— A Venetian June • Anna Fuller

... I'd do without Tom. He's my 'Guardian Angel.' Did you ever read the book called The Guardian Angel? The surveyor let me take it. It's about a girl who had almost as ugly a temper as mine. She didn't have any mother or father. I've got Dad, but he hates us. I reckon it must be a job to move us everywhere he wants to go, and it is particularly bad now, 'cause Aunt Maria doesn't like it and she keeps ...
— Tabitha at Ivy Hall • Ruth Alberta Brown

... so visibly, yet without sign of weakness or decay; its stern wasteness and gloom, eaten away by the Channel winds, and overgrown with the bitter sea grasses; its slates and tiles all shaken and rent, and yet not falling; its desert of brickwork, full of bolts, and holes, and ugly fissures, and yet strong, like a bare brown rock; its carelessness of what any one thinks or feels about it, putting forth no claim, having no beauty, nor desirableness, pride, nor grace; yet neither asking for pity; not, as ruins are, useless and piteous, ...
— Frondes Agrestes - Readings in 'Modern Painters' • John Ruskin

... your permission, take it off, Mr. Kennedy.

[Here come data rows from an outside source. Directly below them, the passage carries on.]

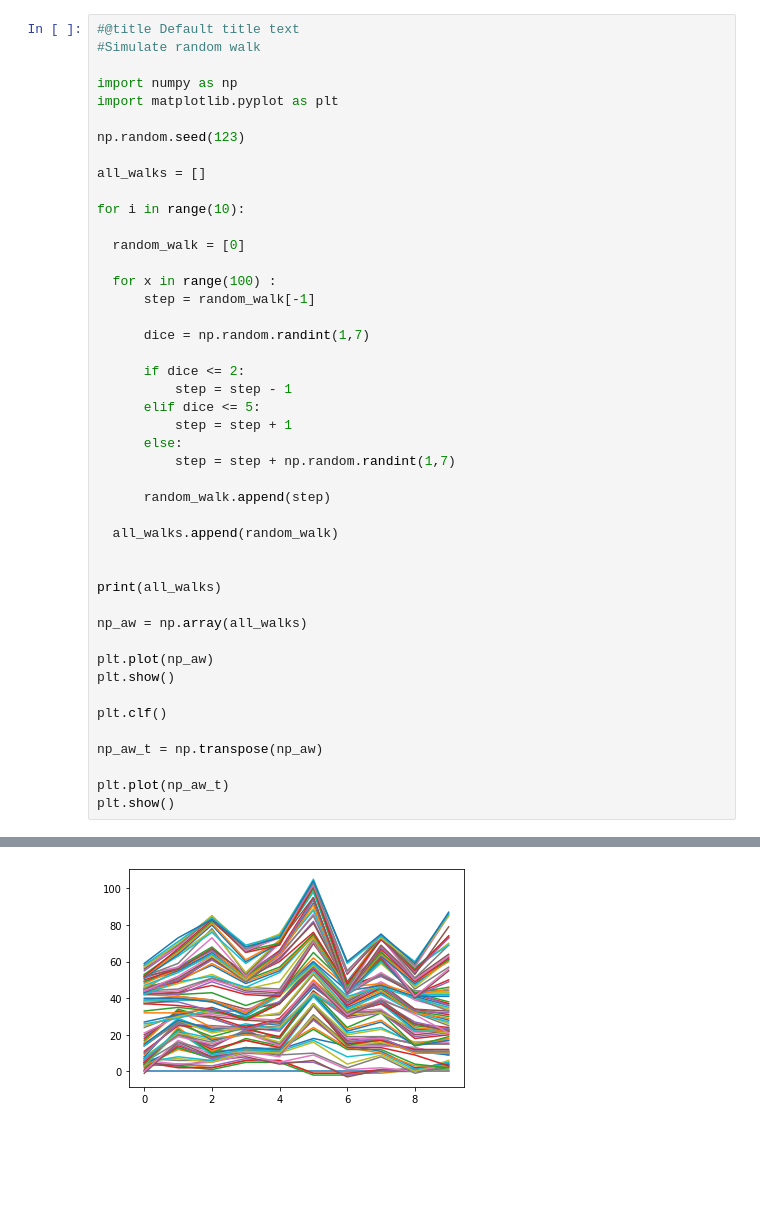
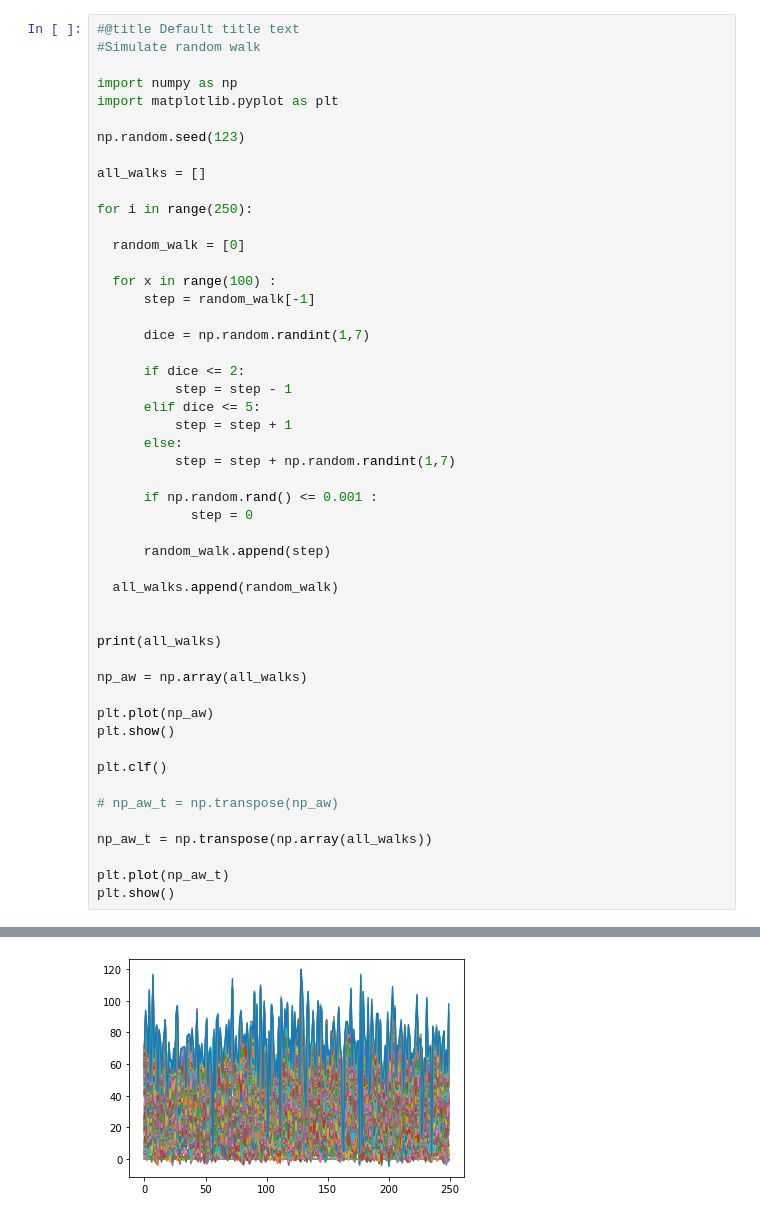
Before and after one commit to EvaChitul/Build_up-Learning_curve, a Jupyter notebook: Roll_Dice.ipynb, the cells around one changed output, grey strips where cells are left out. Cells and saved outputs as stored; diff of their text form; blank space fills up the shorter version.

```diff
--- a/Roll_Dice.ipynb
+++ b/Roll_Dice.ipynb
@@ -11,7 +11,7 @@ np.random.seed(123)
 
 all_walks = []
 
-for i in range(10):
+for i in range(250):
 
   random_walk = [0]
 
@@ -27,6 +27,9 @@ for i in range(10):
       else:
           step = step + np.random.randint(1,7)
 
+      if np.random.rand() <= 0.001 :
+            step = 0
+
       random_walk.append(step)
 
   all_walks.append(random_walk)
@@ -41,7 +44,9 @@ plt.show()
 
 plt.clf()
 
-np_aw_t = np.transpose(np_aw)
+# np_aw_t = np.transpose(np_aw)
+
+np_aw_t = np.transpose(np.array(all_walks))
 
 plt.plot(np_aw_t)
 plt.show()
@@ -50 +55 @@ plt.show()
-[figure, old version]
+[figure, new version]
```
Also changed, not shown: parts of 1 cell of this notebook.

It is much better that the wound should be properly washed, and some dressing applied to it. It will heal all the quicker, and you are less likely to have an ugly scar. ...
— In the Irish Brigade - A Tale of War in Flanders and Spain • G. A. Henty

... her blue serge suit, her simple white graduation dress, and a plain dark silk dress, were the main articles of her outfit. Aunt Maria expressed her relief and wonder at the girl's choice—"Well, it wonders me that you don't want a lot of ugly fancy things to go to Phildelphy. Those dresses all made in one are sensible once. I guess the style makers tried all the outlandish styles they could think of and had to make a ...
— Patchwork - A Story of 'The Plain People' • Anna Balmer Myers

... hath set On my brow his ugly die; At my years, pray don't forget, You will be as—old ...
— A Popular History of France From The Earliest Times - Volume V. of VI. • Francois Pierre Guillaume Guizot

... humours, run into that capital plague-sore.—I have heard some profess an indifference to life. Such hail the end of their existence as a port of refuge; and speak of the grave as of some soft arms, in which they may slumber as on a pillow. Some have wooed death—but out upon thee, I say, thou foul, ugly phantom! I detest, abhor, execrate, and (with Friar John) give thee to six-score thousand devils, as in no instance to be excused or tolerated, but shunned as a universal viper; to be branded, proscribed, ...
— The Works of Charles and Mary Lamb, Volume 2 • Charles Lamb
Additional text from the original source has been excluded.